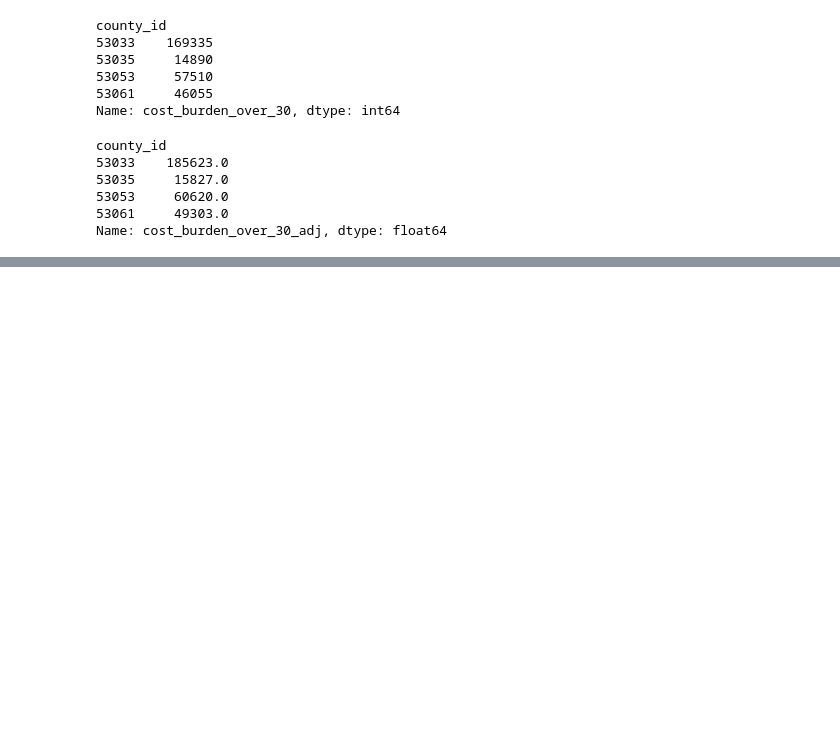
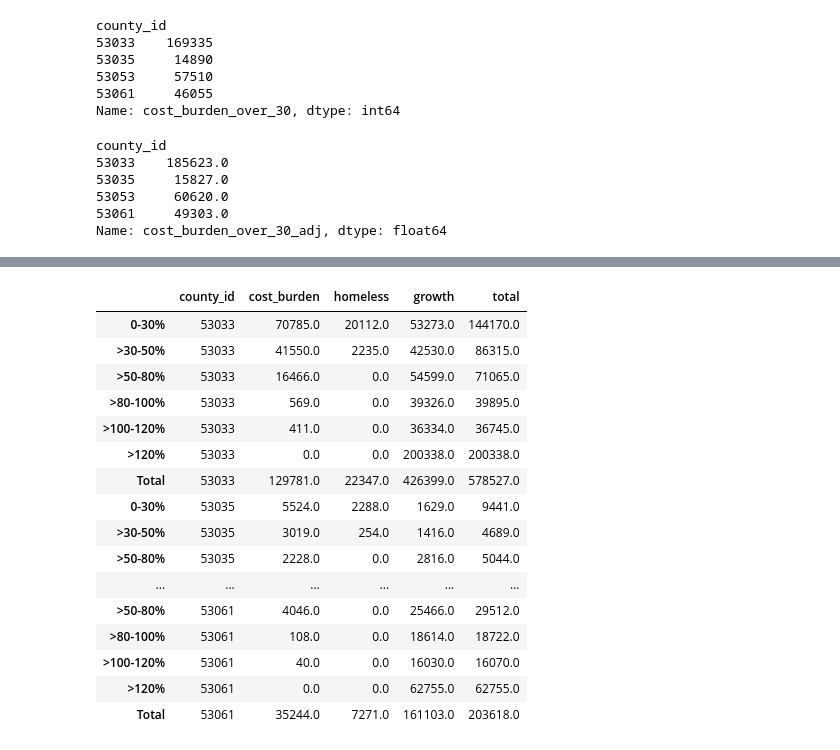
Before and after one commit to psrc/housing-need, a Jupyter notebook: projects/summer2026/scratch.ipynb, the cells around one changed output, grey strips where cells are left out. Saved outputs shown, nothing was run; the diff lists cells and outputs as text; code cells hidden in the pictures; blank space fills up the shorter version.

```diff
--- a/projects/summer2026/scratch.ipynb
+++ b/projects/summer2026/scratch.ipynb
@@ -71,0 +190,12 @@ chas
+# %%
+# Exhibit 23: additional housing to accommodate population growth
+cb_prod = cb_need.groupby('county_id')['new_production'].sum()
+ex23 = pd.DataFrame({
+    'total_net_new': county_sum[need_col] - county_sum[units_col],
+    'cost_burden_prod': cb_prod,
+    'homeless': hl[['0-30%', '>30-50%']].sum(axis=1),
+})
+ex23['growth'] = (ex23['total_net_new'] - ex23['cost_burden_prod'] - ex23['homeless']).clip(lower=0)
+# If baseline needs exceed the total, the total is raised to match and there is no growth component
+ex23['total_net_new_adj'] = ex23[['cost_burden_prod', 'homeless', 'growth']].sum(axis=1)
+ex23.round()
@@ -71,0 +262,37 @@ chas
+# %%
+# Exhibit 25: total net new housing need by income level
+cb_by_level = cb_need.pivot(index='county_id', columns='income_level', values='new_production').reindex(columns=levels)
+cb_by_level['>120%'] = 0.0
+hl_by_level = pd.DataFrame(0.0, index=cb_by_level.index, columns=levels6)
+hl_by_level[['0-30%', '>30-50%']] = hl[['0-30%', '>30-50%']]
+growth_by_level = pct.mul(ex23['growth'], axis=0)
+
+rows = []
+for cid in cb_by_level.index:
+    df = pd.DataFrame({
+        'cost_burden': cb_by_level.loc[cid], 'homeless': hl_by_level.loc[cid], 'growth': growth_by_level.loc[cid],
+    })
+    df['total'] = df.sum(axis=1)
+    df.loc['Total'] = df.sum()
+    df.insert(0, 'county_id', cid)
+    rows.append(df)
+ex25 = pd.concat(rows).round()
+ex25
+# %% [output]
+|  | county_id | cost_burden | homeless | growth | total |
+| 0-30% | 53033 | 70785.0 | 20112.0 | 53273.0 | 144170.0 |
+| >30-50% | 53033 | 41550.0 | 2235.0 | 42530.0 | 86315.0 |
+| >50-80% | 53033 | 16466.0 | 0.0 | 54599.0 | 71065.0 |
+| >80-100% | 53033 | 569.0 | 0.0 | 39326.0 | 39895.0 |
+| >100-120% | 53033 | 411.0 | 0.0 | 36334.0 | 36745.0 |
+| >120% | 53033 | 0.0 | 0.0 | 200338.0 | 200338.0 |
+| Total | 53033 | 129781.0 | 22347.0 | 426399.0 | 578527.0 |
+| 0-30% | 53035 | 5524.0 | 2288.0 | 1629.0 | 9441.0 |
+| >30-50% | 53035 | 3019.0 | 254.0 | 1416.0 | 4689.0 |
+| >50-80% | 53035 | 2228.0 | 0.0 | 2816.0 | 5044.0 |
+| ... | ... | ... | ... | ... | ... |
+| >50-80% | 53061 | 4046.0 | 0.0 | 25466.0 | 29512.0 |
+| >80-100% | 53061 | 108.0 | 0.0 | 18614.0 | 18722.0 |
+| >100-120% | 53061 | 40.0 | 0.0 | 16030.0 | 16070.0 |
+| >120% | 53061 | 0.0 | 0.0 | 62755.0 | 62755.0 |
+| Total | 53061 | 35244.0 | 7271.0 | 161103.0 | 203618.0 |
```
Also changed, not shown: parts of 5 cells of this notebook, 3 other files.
:::::
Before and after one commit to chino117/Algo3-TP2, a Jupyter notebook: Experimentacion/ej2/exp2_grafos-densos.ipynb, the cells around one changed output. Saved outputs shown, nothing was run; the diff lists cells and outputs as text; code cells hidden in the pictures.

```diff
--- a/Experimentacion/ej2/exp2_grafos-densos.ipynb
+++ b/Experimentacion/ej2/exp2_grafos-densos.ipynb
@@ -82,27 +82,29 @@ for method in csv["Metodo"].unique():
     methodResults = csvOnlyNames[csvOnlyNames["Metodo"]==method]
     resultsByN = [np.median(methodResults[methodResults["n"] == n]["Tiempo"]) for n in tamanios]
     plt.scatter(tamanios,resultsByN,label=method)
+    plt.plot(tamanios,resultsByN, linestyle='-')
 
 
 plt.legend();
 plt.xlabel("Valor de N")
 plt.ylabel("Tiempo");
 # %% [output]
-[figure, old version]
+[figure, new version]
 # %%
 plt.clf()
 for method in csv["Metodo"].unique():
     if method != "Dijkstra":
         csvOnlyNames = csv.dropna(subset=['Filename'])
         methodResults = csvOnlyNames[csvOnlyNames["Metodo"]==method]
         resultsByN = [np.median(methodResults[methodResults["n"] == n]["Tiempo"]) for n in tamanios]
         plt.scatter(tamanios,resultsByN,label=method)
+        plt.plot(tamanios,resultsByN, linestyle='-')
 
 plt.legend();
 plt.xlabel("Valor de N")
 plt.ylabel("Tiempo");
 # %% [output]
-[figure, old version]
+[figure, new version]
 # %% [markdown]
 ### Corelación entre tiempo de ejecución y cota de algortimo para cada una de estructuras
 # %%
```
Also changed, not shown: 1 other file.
:::::
### [Directions]
Show every line of the material above in which "resultsByN" is present.

### [Written solution]
     resultsByN = [np.median(methodResults[methodResults["n"] == n]["Tiempo"]) for n in tamanios]
     plt.scatter(tamanios,resultsByN,label=method)
+    plt.plot(tamanios,resultsByN, linestyle='-')
         resultsByN = [np.median(methodResults[methodResults["n"] == n]["Tiempo"]) for n in tamanios]
         plt.scatter(tamanios,resultsByN,label=method)
+        plt.plot(tamanios,resultsByN, linestyle='-')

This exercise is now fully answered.